In its first fatal shark attack since 1963, Australian citizens were rocked after news broke that a man was mauled by a massive shark on Wednesday.
The victim has allegedly been identified as 35-year-old British man, Simon Nellist. According to BBC News, a friend confirmed that he died. However, police have not yet formally identified the victim and his family have not commented.
WARNING! The video below contains graphic content and is not for sensitive viewers.
*NSFW* (Graphic violence, blood, gore)
Man eaten by shark caught on uncensored video in Sydney, Australia. The first fatal shark attack in almost 60 years pic.twitter.com/AxkLYErvmW
— Viral Shid (@ViralShid) February 17, 2022
According to authorities, emergency services were called to Buchan Point, Malabar, off Little Bay Beach around 4:35pm. Helicopters and jet skis were deployed at the scene.
Video footage captured by nearby golfers and surfers went viral. The remains of the deceased are seen bobbing in the ocean as the shark circles and continues to bite into the man’s body.
Now, Sydney authorities are reportedly hunting the shark. Baited lines have been deployed and drones are flying above the big blue in search of the animal. The shark is believed to be at least three metres (10 feet) in length.
“Based on footage provided by the public including eyewitness accounts… shark biologists believe that a great white shark, at least three metres in length, was likely responsible,” the state government’s Department of Primary Industries said.
The department announced that it was deploying “six SMART drumlines” around Little Bay Beach, near where the attack happened.
A drumline consists of a large, anchored float (which was originally a drum) from which a single baited hook is suspended. Animals caught are supposed to be tagged and moved to deeper waters away from the coast.
Can these drumlines harm other ocean species, like dolphins?
According to Sharks Board (KZN), the idea of introducing drum lines is to reduce the bycatch of harmless non-shark species such as whales, dolphins and turtles, which are often caught in traditional nets. The capture of non-target species has been allegedly reduced as a result.
However, concerns for aquatic life have continued to circulate. The use of drumlines is controversial because hooked animals have been known to die before being moved, and non-target species can become snagged.
The question arises: should this shark and other ocean species be placed at risk for hunting in their own environment?
The great white shark, also known as the white shark, white pointer, or simply great white, is listed as vulnerable on the IUCN Red List of Threatened Species
Andy Brandy Casagrande is an Emmy Award winning cinematographer, field producer and television presenter specialising in blue-chip wildlife documentaries around the world. The shark specialist said on Instagram:

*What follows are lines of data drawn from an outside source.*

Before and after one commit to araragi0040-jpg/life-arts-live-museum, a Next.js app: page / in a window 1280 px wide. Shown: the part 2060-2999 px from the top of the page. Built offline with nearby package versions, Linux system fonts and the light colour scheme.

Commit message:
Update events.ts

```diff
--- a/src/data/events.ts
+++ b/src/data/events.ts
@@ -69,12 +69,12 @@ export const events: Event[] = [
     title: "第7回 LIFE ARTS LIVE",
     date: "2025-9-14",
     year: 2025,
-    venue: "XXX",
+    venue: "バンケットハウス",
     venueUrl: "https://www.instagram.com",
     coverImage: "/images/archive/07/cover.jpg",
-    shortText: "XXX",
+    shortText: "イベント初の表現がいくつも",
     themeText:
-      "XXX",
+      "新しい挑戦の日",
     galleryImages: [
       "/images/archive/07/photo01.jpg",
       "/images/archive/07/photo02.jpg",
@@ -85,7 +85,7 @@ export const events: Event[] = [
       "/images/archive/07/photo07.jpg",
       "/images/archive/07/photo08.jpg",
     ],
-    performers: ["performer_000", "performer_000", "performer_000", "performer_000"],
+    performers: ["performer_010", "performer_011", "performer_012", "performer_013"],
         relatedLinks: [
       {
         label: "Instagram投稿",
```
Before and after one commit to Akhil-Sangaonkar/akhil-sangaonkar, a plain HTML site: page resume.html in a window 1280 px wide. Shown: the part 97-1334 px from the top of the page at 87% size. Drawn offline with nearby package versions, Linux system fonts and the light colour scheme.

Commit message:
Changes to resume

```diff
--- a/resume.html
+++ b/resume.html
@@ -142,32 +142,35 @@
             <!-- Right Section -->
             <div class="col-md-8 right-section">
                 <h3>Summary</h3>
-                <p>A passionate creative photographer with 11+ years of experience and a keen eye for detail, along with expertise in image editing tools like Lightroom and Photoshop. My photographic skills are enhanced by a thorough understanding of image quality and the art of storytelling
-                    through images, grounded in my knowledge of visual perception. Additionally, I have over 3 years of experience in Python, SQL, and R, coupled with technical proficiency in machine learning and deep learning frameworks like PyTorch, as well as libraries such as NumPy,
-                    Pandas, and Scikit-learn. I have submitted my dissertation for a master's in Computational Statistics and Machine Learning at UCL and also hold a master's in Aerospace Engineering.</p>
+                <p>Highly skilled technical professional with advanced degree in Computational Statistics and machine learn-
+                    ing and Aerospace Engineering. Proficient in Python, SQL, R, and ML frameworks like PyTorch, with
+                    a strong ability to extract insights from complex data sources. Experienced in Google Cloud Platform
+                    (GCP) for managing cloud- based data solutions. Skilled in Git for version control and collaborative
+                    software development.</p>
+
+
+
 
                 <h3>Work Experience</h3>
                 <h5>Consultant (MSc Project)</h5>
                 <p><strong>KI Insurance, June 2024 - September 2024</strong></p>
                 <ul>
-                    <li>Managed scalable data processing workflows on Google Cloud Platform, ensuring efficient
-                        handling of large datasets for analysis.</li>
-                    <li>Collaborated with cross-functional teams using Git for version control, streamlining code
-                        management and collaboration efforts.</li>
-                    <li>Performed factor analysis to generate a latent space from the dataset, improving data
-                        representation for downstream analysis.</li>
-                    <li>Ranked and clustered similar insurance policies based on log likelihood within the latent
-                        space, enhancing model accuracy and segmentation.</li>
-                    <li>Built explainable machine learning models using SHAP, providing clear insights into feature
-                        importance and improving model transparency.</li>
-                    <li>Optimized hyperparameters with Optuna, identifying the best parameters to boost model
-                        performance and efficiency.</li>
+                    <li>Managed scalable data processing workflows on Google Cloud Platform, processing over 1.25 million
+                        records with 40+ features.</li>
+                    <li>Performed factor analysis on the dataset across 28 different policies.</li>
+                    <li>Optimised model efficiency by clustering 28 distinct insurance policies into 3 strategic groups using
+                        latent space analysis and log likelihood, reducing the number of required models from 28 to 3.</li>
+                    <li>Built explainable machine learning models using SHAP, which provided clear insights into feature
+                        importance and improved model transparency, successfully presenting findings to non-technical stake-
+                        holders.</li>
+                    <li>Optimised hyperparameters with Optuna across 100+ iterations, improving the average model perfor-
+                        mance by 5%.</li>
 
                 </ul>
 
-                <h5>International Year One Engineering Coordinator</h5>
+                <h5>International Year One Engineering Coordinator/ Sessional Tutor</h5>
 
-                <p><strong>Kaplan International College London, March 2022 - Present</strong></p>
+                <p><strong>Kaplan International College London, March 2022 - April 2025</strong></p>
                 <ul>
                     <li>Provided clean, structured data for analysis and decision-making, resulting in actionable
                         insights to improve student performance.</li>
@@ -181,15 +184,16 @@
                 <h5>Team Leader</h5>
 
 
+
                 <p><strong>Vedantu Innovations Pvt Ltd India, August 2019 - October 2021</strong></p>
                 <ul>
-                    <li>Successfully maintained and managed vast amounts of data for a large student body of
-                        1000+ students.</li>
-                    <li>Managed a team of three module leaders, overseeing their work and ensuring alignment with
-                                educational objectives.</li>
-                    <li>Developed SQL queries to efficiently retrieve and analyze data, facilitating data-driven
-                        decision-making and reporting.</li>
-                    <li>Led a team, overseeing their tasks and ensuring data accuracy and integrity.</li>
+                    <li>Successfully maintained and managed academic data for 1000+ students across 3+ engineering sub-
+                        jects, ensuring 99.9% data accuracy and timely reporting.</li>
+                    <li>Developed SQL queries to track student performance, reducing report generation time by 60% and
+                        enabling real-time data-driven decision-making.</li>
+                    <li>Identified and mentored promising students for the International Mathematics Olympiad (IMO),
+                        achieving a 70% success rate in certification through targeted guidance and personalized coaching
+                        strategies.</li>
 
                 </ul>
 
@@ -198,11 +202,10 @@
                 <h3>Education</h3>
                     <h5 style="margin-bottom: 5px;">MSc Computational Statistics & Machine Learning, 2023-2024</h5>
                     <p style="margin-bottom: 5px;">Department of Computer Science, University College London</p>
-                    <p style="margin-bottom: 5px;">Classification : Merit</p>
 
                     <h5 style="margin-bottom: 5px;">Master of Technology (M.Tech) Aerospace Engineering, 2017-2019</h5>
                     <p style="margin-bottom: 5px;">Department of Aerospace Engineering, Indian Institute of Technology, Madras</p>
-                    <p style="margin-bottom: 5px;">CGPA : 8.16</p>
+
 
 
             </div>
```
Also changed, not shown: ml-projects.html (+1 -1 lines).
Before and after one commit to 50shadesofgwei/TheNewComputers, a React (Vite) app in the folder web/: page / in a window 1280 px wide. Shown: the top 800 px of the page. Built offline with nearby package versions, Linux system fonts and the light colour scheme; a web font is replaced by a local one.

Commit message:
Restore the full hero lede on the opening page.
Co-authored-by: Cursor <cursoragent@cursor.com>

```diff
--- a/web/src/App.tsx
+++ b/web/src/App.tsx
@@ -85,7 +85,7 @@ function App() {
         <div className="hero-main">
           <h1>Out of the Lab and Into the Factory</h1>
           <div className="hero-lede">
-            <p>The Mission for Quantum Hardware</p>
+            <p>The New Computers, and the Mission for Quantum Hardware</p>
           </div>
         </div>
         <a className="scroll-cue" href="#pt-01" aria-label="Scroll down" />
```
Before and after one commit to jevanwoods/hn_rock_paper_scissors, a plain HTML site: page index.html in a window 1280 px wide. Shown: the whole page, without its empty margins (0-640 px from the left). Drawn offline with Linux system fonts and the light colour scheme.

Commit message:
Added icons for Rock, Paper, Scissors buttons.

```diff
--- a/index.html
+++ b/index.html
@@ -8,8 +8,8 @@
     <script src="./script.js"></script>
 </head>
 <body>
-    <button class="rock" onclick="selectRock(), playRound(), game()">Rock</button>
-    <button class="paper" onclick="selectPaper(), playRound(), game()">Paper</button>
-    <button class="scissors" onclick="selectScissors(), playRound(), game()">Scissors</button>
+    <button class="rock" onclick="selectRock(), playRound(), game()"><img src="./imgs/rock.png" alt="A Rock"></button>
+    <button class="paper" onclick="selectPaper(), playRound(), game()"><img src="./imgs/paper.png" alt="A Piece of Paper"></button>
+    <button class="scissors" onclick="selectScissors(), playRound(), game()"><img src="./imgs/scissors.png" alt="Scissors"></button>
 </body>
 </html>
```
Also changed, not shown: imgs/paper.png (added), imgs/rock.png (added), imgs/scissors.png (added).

“There was a fatal shark encounter in Sydney Australia yesterday involving a swimmer. My sincere condolences to the family, friends [and] all those affected by this unfortunate event. And my sincere sympathies for all the sharks that will be killed because of this. It always sucks when sharks [and] humans collide with fatal results. The last fatal shark encounter on a Sydney beach was in 1963. Australian policy is infamous for its brute-force #SharkCulls [and] #SharkNets, yet these tactics [are] more likely attract sharks to the beaches rather than repel them. Bottom line, sharks are ocean-based apex predators, and if they wanted to, they would hunt [and] kill humans every day of the year, but they don’t. Humans on the other hand, do hunt [and] kill sharks every single day of the year. For any of you that do not understand this logic or the statistics, Google it [and] don’t forget to buckle up [and] drive safely. I apologi[s]e if this post seems insensitive, I’m just a dumb human [and] these are just facts…
“Instead of taking the knee-jerk neanderthal route [and] just killing the sharks in retaliation, why don’t we all join forces to figure out a real solution? With our big brains, big banks, big computers, big ideas, big whatever it takes. Bottom line, sharks are just [strong language] SHARKS, they are top predators that eat things in the ocean that fit within the human-size range, yep our size. So, when we swim around on their dinner tables, that’s a risk we take, and until we as humans are smart enough to figure it all out…Well I guess then, we will just keep killing sharks by the millions [and] they will just keep killing us by the single-digits…” Casagrande concludes, along with a graphic image of a dead shark.
Picture: Screenshot / Tamsin Rose